**MATERIAL FOR THIS EXERCISE:**
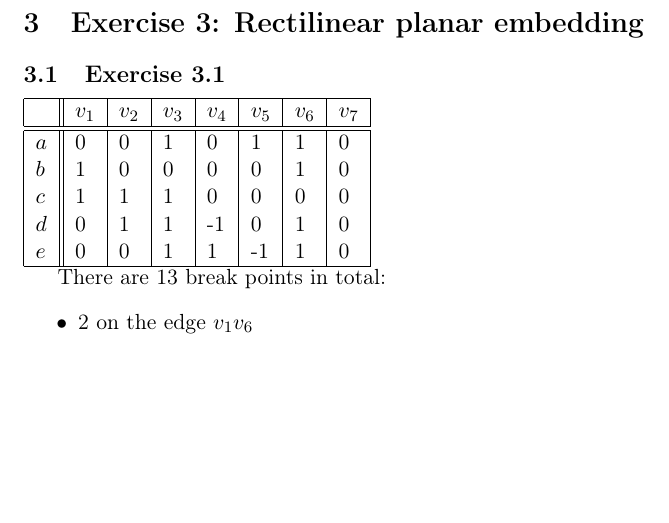
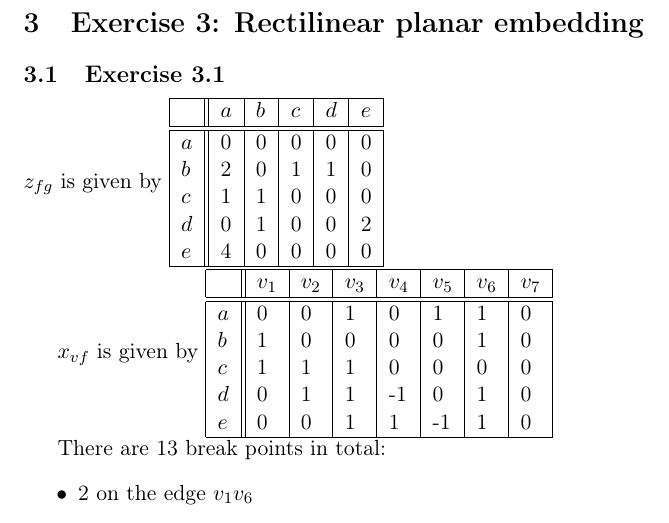
Before and after one commit to Eckankar/aad2013, a LaTeX problem sheet (assignment1/assignment1.tex): part of page 3 of 3, cut so that both start at the same text, the shorter picture padded with empty space. Compiled offline with pdfLaTeX.

Commit message:
3.1 done

```diff
--- a/assignment1/assignment1.tex
+++ b/assignment1/assignment1.tex
@@ -10,6 +10,7 @@
 \usetikzlibrary{shapes,arrows}
 \usepackage{tkz-graph}
 
+\usepackage{graphicx}
 \usepackage{hyperref}
 
 \title{Advanced Algorithms\\Assignment 1}
@@ -105,9 +106,22 @@ the cost function, which is the same as maximizing the negative cost-function.
 \section{Exercise 3: Rectilinear planar embedding}
 
 \subsection{Exercise 3.1}
-% TODO: z_{fg} table
+$z_{fg}$ is given by
+\begin{tabular}{|l||l|l|l|l|l|}
+    \hline
+     & $a$ & $b$ & $c$ & $d$ & $e$ \\
+    \hline
+    \hline
+    $a$ & 0 & 0 & 0 & 0 & 0 \\
+    $b$ & 2 & 0 & 1 & 1 & 0 \\
+    $c$ & 1 & 1 & 0 & 0 & 0 \\
+    $d$ & 0 & 1 & 0 & 0 & 2 \\
+    $e$ & 4 & 0 & 0 & 0 & 0 \\
+    \hline
+\end{tabular}
 
-% x_{vf} table
+
+$x_{vf}$ is given by
 \begin{tabular}{|l||l|l|l|l|l|l|l|}
     \hline
      & $v_1$ & $v_2$ & $v_3$ & $v_4$ & $v_5$ & $v_6$ & $v_7$ \\
```
Also changed, not shown: assignment1/images/rectilinear-2.jpg (added), assignment1/assignment1.tex (5 more changed lines).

**AIM OF THE EXERCISE:** Copy the lines above exactly. Do not include pictures.

**OUTPUT BELOW:**
Before and after one commit to Eckankar/aad2013, a LaTeX problem sheet (assignment1/assignment1.tex): part of page 3 of 3, cut so that both start at the same text, the shorter picture padded with empty space. Compiled offline with pdfLaTeX.

Commit message:
3.1 done

```diff
--- a/assignment1/assignment1.tex
+++ b/assignment1/assignment1.tex
@@ -10,6 +10,7 @@
 \usetikzlibrary{shapes,arrows}
 \usepackage{tkz-graph}
 
+\usepackage{graphicx}
 \usepackage{hyperref}
 
 \title{Advanced Algorithms\\Assignment 1}
@@ -105,9 +106,22 @@ the cost function, which is the same as maximizing the negative cost-function.
 \section{Exercise 3: Rectilinear planar embedding}
 
 \subsection{Exercise 3.1}
-% TODO: z_{fg} table
+$z_{fg}$ is given by
+\begin{tabular}{|l||l|l|l|l|l|}
+    \hline
+     & $a$ & $b$ & $c$ & $d$ & $e$ \\
+    \hline
+    \hline
+    $a$ & 0 & 0 & 0 & 0 & 0 \\
+    $b$ & 2 & 0 & 1 & 1 & 0 \\
+    $c$ & 1 & 1 & 0 & 0 & 0 \\
+    $d$ & 0 & 1 & 0 & 0 & 2 \\
+    $e$ & 4 & 0 & 0 & 0 & 0 \\
+    \hline
+\end{tabular}
 
-% x_{vf} table
+
+$x_{vf}$ is given by
 \begin{tabular}{|l||l|l|l|l|l|l|l|}
     \hline
      & $v_1$ & $v_2$ & $v_3$ & $v_4$ & $v_5$ & $v_6$ & $v_7$ \\
```
Also changed, not shown: assignment1/images/rectilinear-2.jpg (added), assignment1/assignment1.tex (5 more changed lines).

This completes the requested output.